Task directions: The lines needed are those below that contain the word "hidden"; copy each one.

Stored data entries:

------------------------------------------------------------

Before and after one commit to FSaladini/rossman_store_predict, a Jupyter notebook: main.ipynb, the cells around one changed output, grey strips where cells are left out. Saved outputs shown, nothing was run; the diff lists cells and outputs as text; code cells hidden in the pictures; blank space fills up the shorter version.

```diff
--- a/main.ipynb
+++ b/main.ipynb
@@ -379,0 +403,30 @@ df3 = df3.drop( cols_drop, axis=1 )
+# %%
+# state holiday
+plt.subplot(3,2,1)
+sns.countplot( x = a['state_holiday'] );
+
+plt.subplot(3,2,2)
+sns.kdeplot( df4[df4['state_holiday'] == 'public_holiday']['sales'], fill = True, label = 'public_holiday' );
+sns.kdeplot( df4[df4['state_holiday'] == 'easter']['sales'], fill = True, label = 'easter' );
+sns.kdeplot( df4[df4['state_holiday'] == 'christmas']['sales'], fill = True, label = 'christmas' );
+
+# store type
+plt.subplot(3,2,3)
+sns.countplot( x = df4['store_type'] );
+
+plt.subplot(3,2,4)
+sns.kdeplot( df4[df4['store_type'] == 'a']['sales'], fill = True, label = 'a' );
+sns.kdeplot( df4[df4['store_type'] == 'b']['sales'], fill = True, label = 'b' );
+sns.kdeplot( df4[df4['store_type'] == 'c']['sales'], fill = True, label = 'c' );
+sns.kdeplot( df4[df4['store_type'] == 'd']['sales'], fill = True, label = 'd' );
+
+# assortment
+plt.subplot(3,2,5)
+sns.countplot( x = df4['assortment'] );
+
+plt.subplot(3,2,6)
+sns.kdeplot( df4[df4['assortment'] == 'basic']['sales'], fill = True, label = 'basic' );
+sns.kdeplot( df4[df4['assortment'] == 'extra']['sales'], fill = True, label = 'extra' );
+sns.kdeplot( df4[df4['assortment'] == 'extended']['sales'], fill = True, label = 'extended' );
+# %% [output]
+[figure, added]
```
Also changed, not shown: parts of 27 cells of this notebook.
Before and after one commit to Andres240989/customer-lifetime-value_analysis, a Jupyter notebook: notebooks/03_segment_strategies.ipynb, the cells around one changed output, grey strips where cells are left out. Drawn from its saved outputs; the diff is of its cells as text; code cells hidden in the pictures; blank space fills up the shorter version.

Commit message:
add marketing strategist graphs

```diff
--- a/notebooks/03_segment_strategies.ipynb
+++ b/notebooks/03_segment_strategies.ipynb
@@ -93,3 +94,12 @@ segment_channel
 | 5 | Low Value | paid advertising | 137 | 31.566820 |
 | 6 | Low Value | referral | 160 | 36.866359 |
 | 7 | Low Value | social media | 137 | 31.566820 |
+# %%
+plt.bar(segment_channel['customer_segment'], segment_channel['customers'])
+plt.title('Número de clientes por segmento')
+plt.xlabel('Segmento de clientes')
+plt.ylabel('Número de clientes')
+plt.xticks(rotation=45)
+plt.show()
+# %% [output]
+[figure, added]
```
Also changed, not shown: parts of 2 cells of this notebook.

------------------------------------------------------------

Response for this exercise:
Before and after one commit to FSaladini/rossman_store_predict, a Jupyter notebook: main.ipynb, the cells around one changed output, grey strips where cells are left out. Saved outputs shown, nothing was run; the diff lists cells and outputs as text; code cells hidden in the pictures; blank space fills up the shorter version.
Before and after one commit to Andres240989/customer-lifetime-value_analysis, a Jupyter notebook: notebooks/03_segment_strategies.ipynb, the cells around one changed output, grey strips where cells are left out. Drawn from its saved outputs; the diff is of its cells as text; code cells hidden in the pictures; blank space fills up the shorter version.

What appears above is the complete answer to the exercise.